(DATA FOR THIS TASK Opens)
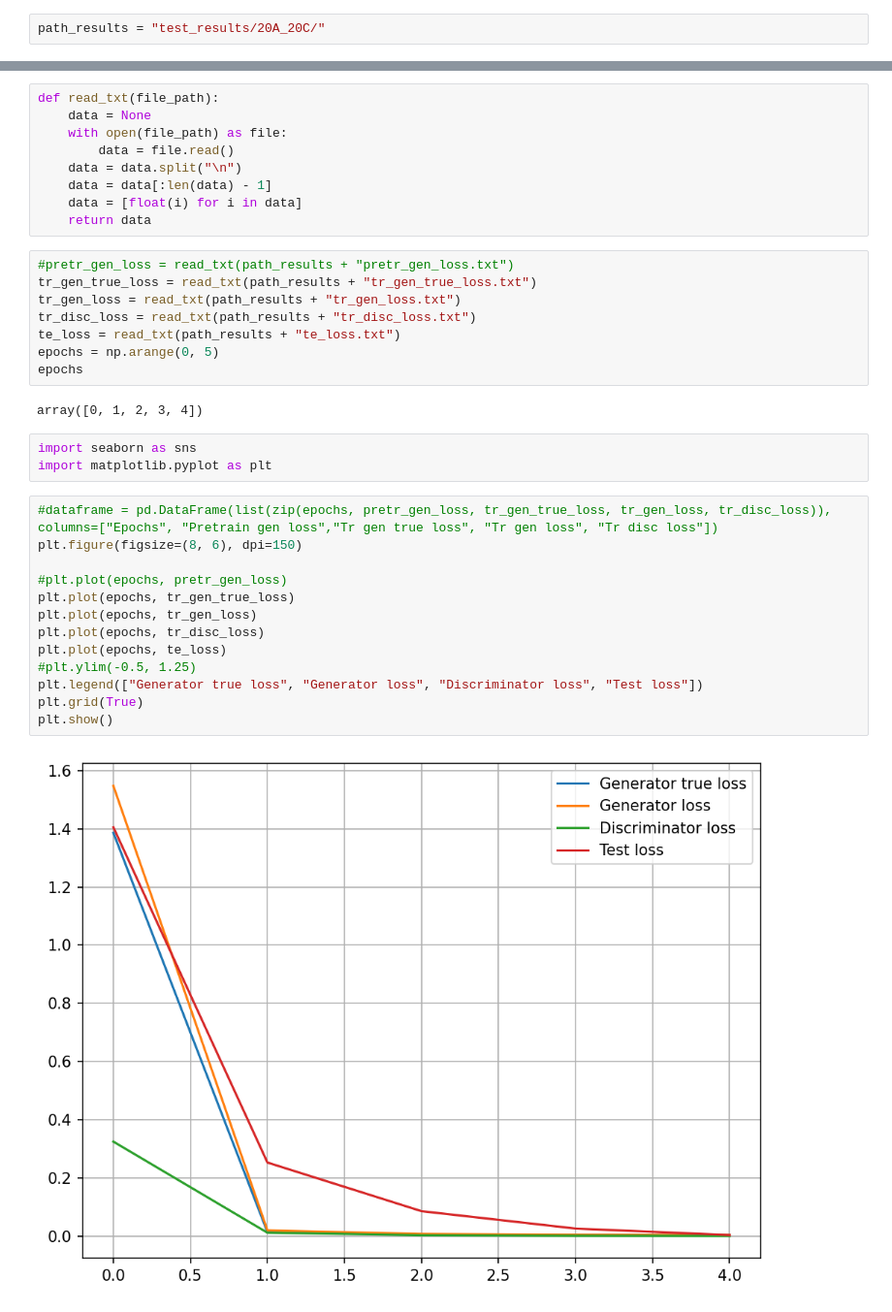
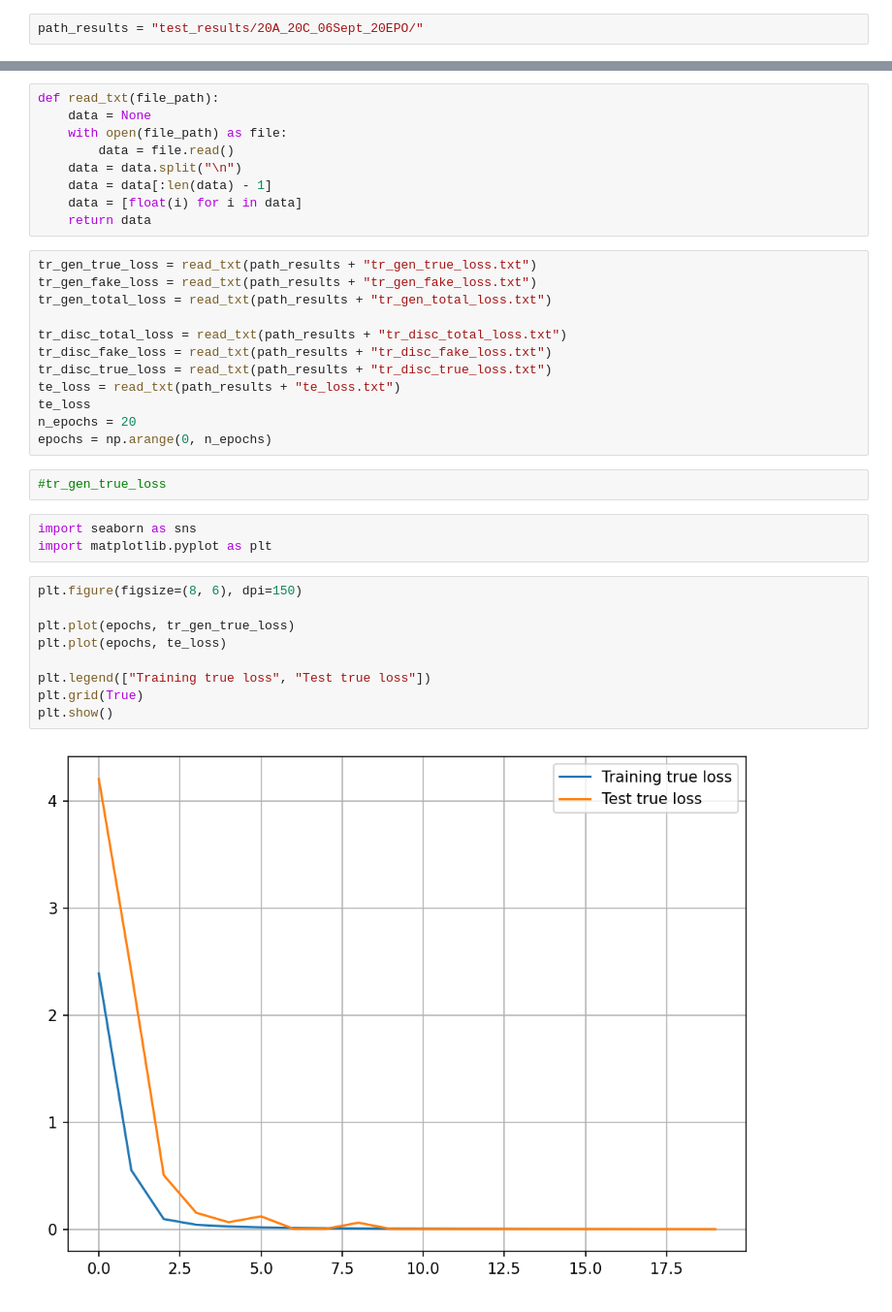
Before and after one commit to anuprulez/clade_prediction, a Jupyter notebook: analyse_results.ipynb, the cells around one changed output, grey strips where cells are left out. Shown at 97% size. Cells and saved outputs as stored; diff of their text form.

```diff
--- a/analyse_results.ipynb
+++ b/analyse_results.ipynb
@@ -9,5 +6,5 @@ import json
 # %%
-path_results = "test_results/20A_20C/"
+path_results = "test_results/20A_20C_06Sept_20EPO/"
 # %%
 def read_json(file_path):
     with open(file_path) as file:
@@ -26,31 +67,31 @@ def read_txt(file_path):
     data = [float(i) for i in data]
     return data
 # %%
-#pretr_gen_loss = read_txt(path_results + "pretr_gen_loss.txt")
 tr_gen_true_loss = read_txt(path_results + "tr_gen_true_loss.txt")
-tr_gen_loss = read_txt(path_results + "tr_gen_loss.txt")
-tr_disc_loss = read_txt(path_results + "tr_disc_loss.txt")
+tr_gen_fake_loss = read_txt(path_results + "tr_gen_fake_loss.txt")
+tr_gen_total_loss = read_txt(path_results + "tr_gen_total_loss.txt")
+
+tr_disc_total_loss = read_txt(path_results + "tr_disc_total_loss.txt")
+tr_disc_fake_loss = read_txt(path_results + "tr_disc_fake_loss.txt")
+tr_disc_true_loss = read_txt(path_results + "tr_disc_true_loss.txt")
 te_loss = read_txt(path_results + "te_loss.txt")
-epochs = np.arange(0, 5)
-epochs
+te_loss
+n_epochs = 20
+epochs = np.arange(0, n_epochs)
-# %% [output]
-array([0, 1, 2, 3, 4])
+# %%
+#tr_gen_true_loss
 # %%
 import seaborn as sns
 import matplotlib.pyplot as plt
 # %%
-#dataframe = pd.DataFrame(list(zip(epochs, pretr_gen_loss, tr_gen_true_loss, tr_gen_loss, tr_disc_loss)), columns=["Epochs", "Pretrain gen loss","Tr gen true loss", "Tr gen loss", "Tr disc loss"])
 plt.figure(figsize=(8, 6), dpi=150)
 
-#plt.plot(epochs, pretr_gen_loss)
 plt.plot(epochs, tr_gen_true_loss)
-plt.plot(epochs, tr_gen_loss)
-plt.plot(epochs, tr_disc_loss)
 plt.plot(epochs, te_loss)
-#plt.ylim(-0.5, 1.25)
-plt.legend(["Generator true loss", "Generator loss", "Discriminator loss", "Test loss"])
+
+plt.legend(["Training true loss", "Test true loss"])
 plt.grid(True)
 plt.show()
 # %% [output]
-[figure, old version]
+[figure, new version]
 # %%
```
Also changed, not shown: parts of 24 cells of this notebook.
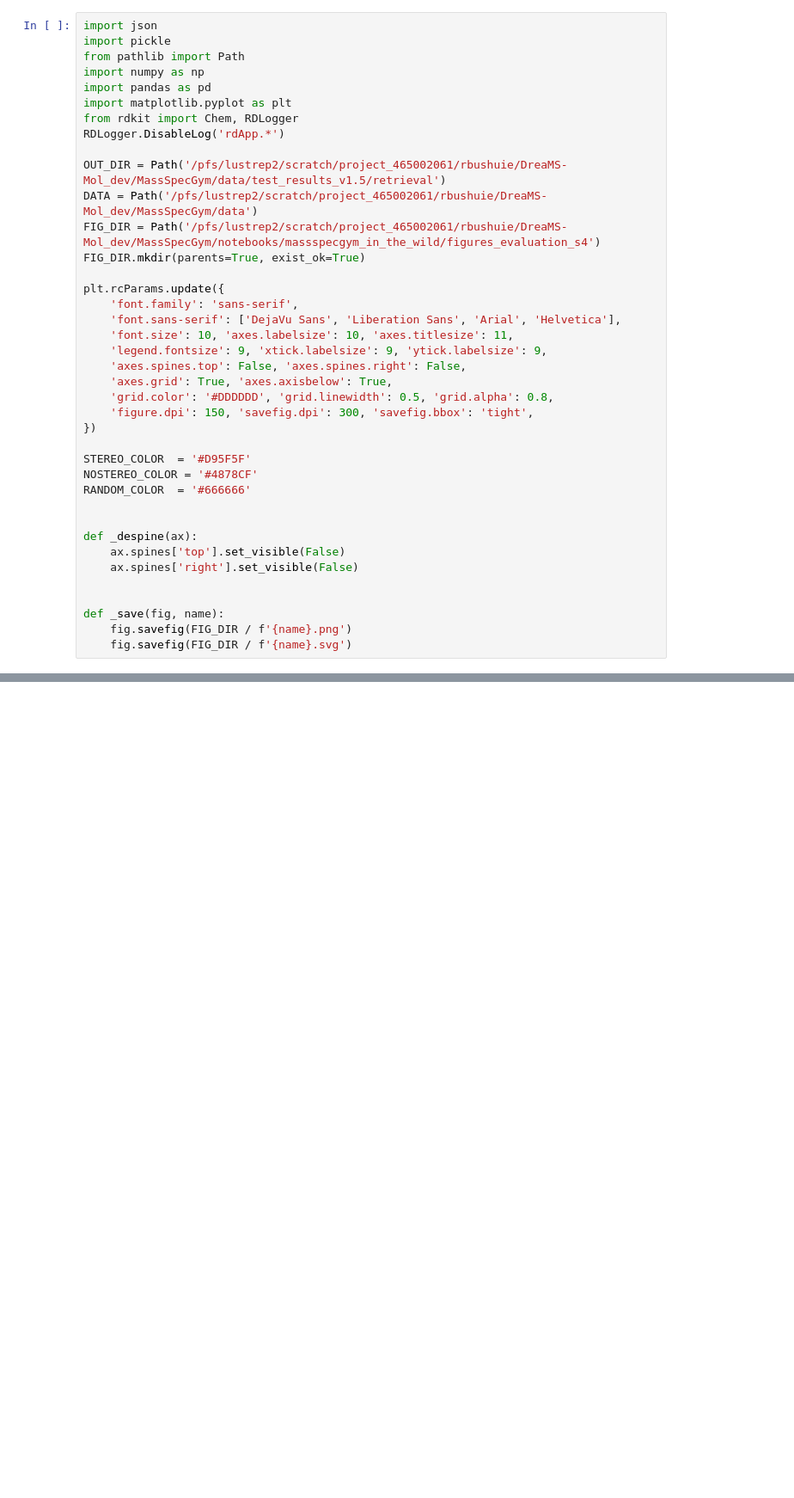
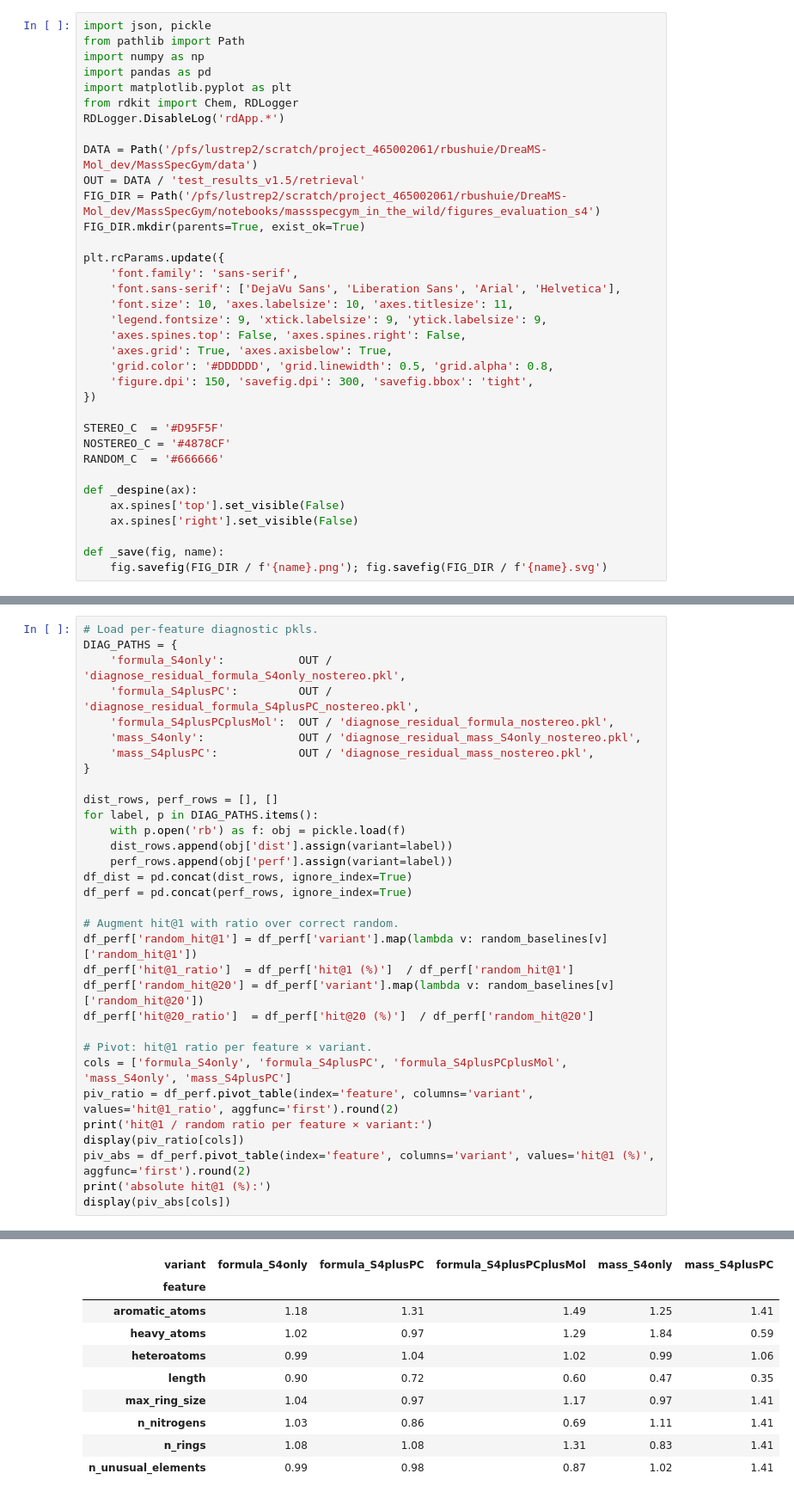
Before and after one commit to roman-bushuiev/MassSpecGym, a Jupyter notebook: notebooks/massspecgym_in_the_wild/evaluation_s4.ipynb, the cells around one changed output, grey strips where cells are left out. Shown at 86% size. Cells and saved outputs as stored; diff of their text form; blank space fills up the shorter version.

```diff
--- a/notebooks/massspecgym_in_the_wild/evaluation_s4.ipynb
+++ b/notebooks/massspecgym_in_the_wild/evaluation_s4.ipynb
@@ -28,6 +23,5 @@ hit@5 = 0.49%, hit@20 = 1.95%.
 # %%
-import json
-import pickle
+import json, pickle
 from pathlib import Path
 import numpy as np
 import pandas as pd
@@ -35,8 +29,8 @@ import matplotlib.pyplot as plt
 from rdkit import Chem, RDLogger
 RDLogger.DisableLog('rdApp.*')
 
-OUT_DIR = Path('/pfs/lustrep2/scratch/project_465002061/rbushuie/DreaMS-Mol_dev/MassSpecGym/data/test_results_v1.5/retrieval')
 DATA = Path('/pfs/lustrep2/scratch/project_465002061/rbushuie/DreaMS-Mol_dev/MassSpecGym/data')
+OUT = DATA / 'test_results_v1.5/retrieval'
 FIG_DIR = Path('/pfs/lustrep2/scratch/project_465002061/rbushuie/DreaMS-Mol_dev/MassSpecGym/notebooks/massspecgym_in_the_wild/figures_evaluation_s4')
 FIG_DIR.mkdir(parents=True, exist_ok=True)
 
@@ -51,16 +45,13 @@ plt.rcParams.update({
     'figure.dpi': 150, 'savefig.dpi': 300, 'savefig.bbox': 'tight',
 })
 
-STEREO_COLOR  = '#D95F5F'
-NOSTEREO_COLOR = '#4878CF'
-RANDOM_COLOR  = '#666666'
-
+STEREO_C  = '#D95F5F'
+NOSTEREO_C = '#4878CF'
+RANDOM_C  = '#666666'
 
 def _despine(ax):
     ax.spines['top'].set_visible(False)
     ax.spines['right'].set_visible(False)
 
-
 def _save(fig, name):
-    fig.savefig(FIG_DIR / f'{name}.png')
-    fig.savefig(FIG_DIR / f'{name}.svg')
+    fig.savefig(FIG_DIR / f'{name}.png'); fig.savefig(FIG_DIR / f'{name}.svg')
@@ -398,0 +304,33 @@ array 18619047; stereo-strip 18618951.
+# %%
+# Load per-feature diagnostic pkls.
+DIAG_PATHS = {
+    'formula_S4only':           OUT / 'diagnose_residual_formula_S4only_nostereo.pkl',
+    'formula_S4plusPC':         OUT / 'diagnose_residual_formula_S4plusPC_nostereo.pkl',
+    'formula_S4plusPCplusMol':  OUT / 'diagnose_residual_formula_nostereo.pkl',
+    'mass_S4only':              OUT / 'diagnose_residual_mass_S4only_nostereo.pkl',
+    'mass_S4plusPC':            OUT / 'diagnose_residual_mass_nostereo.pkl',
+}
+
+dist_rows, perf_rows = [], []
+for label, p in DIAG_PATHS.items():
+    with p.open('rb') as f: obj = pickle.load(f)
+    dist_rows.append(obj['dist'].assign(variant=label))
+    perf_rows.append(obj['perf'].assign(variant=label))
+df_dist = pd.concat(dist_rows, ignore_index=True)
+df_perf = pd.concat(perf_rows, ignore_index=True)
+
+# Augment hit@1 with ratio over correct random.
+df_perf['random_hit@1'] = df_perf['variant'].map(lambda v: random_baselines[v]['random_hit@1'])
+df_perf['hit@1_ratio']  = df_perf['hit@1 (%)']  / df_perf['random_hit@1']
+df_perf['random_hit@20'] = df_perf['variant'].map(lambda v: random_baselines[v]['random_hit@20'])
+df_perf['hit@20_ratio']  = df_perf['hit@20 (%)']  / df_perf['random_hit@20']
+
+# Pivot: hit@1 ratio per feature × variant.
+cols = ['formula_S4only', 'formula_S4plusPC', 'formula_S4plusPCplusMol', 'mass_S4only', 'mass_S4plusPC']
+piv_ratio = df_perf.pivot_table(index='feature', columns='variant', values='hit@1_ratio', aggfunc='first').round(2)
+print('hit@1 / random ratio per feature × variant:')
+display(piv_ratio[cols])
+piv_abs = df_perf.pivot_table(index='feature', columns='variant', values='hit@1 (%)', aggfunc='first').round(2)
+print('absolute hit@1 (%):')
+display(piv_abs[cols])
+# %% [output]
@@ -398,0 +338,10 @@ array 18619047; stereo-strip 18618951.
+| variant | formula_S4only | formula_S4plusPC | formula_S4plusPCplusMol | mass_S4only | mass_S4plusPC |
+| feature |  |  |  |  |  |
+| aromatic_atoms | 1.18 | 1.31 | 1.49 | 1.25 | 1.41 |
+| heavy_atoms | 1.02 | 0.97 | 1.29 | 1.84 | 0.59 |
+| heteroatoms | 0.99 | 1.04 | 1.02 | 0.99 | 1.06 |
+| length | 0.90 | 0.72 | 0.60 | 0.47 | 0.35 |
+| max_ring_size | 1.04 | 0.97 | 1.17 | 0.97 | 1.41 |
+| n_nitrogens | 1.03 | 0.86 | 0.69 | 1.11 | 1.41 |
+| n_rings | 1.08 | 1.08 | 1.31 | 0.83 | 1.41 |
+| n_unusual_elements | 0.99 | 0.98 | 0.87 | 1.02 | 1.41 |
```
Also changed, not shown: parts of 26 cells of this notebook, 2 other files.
(DATA FOR THIS TASK Closes)
Retrieve each line of the data in which the word "matplotlib" can be found.

**SOLUTION BELOW:**
 import matplotlib.pyplot as plt
@@ -35,8 +29,8 @@ import matplotlib.pyplot as plt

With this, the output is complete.